BEGIN

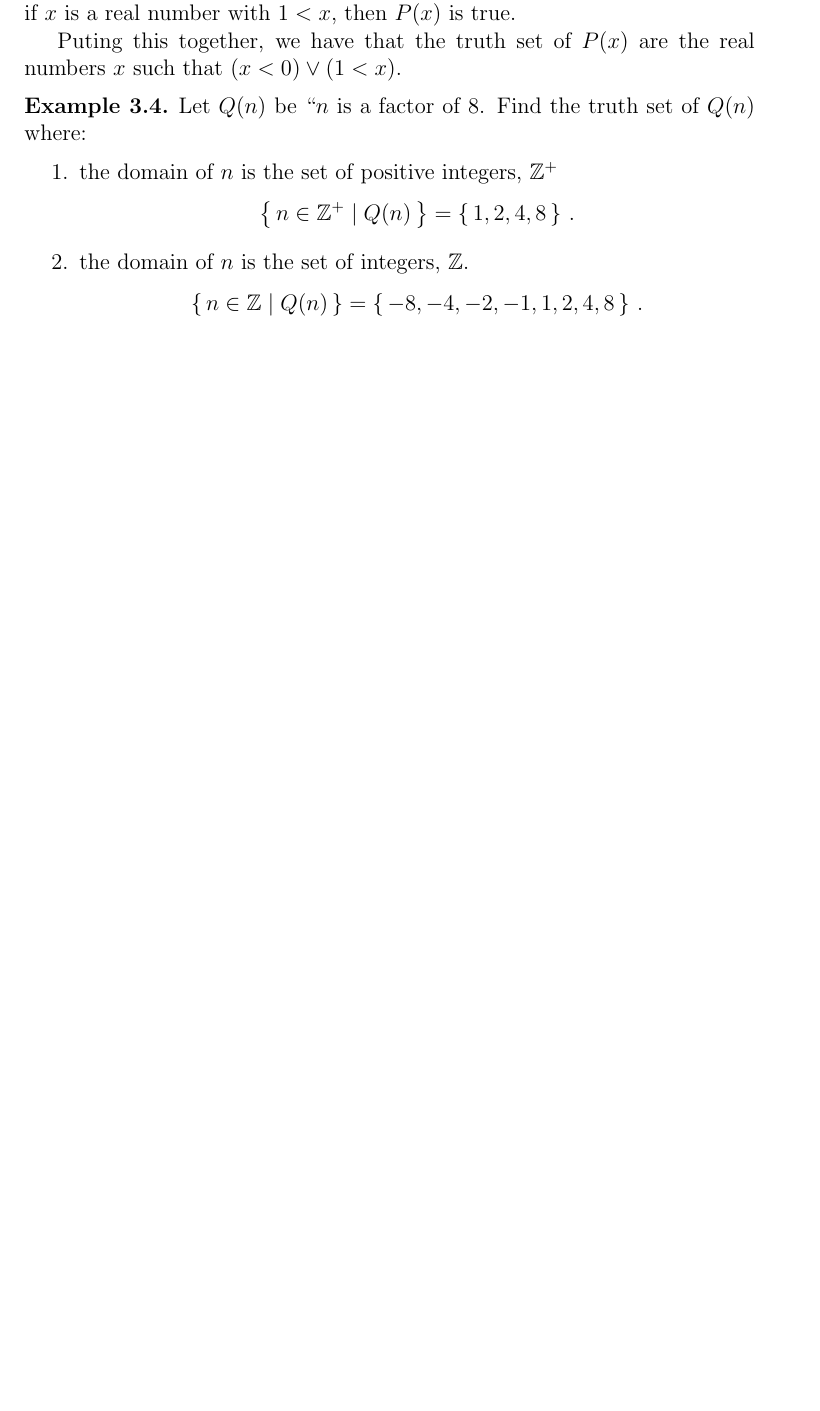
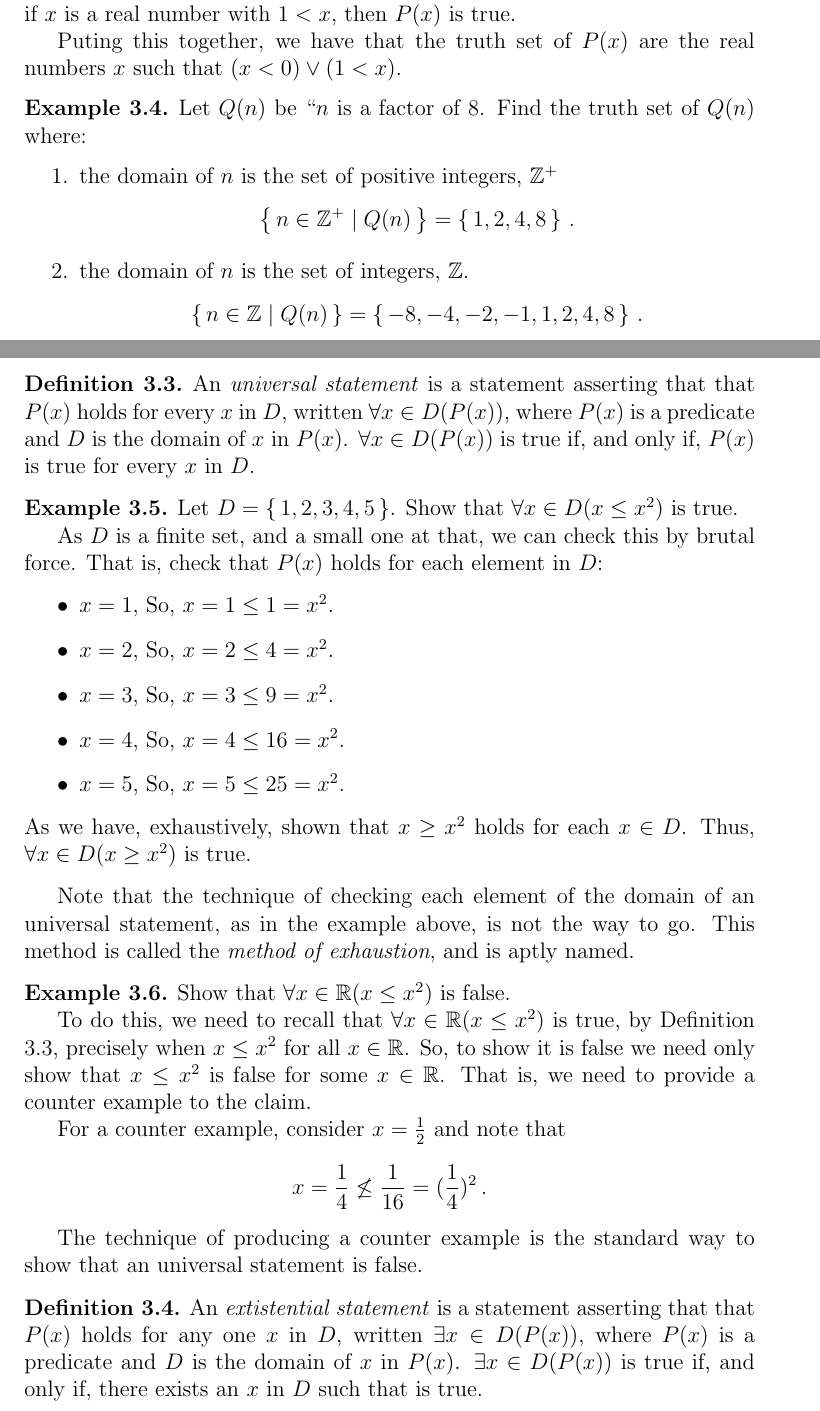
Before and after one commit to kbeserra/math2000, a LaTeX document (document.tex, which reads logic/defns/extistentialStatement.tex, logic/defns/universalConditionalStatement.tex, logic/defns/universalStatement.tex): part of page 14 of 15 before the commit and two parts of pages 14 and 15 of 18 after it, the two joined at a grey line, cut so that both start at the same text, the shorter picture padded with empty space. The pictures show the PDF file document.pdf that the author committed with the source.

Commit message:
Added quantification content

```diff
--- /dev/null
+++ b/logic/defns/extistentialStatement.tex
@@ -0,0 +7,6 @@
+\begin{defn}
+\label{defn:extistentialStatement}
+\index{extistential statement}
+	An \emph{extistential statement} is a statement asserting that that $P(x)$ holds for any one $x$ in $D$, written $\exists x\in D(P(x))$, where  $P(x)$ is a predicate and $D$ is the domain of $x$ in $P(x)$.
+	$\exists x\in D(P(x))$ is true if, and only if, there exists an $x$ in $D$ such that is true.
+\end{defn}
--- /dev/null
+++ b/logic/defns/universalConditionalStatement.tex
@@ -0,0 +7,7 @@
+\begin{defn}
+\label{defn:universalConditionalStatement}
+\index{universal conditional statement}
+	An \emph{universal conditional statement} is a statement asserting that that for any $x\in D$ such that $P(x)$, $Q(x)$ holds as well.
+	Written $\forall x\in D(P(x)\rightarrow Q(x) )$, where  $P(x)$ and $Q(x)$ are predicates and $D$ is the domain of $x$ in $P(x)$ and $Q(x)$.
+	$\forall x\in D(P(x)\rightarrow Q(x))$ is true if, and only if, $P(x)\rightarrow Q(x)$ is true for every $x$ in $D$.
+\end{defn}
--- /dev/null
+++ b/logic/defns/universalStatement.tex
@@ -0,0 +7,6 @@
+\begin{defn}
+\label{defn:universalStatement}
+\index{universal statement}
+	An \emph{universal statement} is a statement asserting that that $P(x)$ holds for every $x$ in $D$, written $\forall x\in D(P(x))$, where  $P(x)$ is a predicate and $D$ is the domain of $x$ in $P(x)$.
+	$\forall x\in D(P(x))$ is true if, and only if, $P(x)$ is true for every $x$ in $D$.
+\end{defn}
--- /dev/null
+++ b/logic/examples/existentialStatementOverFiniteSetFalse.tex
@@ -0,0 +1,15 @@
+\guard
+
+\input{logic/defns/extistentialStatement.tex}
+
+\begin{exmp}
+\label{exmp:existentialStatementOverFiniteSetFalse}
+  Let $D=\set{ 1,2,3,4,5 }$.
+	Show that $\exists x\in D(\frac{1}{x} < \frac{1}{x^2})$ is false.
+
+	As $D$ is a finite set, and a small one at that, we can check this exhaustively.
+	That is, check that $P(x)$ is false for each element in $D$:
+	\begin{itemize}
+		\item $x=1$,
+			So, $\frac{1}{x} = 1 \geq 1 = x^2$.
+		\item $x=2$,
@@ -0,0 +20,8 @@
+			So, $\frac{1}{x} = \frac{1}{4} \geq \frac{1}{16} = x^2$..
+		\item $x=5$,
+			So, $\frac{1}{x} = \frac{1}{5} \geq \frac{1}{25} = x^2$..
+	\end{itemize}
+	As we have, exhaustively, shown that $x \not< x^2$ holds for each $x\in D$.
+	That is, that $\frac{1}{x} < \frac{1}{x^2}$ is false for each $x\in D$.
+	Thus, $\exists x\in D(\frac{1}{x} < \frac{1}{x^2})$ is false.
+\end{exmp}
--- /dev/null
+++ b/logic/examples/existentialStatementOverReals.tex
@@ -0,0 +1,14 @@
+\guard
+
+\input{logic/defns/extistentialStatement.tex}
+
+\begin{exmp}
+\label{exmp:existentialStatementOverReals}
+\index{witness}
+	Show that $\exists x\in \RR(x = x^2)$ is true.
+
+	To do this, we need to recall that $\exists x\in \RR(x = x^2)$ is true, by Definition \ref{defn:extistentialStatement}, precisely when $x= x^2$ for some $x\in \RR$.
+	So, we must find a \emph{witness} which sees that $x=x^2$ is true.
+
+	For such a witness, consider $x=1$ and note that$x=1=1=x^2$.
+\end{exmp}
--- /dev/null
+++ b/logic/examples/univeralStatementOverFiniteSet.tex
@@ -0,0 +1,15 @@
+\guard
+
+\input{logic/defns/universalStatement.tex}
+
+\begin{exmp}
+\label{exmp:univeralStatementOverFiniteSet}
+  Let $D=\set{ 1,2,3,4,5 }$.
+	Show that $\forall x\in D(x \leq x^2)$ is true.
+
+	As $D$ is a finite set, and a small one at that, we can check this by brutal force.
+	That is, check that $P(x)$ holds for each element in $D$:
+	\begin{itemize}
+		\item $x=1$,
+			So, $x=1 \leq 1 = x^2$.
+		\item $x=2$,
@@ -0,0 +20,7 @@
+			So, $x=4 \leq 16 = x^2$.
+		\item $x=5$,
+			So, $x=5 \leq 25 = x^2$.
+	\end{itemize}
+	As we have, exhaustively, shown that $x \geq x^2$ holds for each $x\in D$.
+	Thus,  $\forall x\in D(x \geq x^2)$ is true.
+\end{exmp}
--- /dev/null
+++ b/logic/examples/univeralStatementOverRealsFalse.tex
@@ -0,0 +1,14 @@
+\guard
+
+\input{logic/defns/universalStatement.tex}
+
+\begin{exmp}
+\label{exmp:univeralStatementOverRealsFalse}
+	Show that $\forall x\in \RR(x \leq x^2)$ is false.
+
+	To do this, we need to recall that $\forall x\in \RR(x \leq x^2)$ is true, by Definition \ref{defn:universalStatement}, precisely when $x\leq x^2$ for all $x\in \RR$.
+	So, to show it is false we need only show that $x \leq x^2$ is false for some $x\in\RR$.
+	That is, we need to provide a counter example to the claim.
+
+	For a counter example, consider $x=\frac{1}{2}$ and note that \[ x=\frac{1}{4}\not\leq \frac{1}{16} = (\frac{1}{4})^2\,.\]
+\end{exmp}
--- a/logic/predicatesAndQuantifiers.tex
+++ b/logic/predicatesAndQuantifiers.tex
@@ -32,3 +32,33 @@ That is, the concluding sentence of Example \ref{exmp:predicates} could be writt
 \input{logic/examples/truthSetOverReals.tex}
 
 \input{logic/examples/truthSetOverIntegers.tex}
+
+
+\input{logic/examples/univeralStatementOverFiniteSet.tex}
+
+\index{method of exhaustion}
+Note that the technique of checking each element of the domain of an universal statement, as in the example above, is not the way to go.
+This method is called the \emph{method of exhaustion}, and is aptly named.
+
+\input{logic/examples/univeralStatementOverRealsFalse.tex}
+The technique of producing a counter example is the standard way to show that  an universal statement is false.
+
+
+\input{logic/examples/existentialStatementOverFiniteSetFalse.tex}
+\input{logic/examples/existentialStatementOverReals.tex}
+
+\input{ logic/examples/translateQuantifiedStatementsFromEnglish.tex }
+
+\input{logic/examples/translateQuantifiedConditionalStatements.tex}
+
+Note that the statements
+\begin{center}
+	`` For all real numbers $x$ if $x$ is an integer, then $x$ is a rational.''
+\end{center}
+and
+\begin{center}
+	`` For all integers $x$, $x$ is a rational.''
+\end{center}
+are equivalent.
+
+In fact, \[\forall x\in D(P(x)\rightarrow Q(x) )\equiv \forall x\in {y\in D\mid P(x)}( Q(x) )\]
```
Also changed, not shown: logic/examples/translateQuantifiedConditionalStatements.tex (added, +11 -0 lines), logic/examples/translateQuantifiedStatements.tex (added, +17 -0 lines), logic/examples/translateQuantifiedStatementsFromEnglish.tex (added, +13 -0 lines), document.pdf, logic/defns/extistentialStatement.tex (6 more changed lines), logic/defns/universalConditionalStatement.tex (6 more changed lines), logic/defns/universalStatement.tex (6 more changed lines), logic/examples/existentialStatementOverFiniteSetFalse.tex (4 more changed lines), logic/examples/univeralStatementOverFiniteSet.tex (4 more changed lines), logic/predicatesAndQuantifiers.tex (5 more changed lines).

END
BEGIN

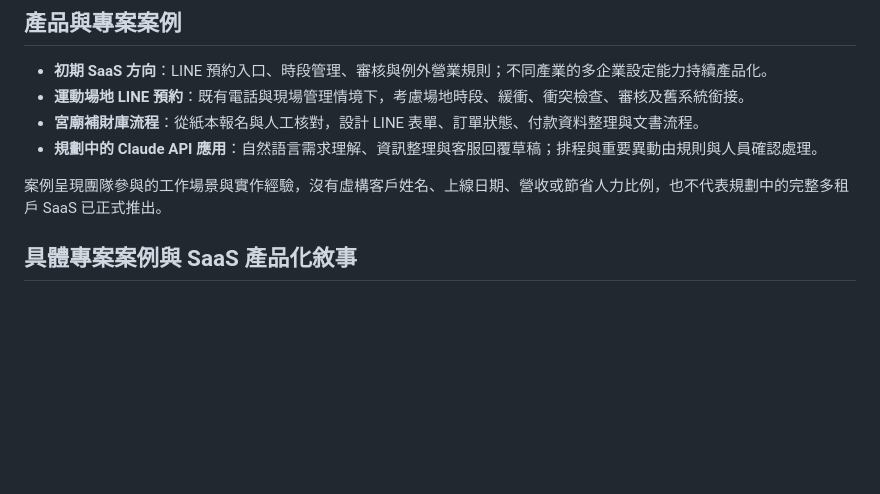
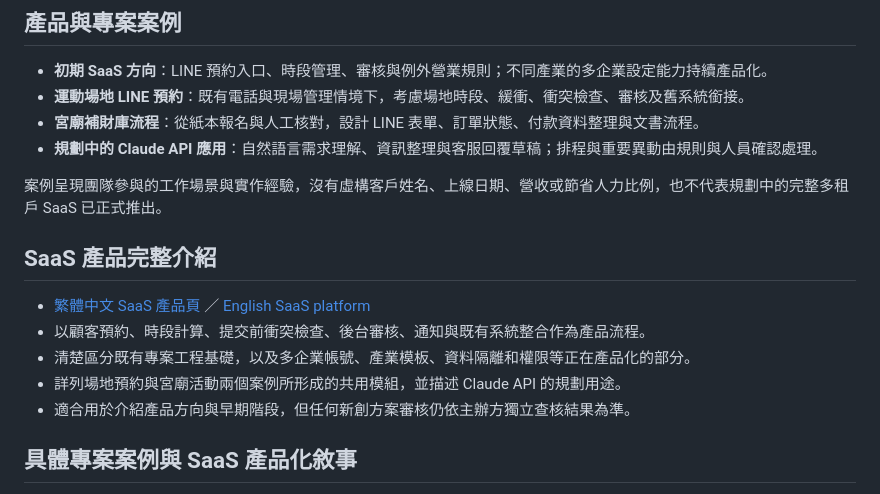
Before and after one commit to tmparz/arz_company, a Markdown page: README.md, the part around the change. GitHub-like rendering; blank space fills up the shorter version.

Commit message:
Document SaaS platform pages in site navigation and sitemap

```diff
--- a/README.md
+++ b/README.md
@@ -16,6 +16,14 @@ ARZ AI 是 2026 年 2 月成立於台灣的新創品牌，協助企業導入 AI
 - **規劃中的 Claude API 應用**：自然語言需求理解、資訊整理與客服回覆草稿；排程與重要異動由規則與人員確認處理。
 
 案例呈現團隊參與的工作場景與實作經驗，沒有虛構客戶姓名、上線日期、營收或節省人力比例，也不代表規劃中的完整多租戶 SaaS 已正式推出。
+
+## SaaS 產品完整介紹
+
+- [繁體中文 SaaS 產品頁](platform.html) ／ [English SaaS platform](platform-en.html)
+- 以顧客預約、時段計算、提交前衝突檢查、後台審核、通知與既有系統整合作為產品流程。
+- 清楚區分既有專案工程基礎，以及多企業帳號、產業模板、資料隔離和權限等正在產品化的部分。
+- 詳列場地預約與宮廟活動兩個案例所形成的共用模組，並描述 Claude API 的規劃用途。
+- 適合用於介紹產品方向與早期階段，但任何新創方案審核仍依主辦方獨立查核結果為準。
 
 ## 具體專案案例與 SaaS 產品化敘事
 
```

END

> [Brief]:
Search the records line by line for the word "exhaustion" and copy every line where it appears.

> [Problem solution]:
+\index{method of exhaustion}
+This method is called the \emph{method of exhaustion}, and is aptly named.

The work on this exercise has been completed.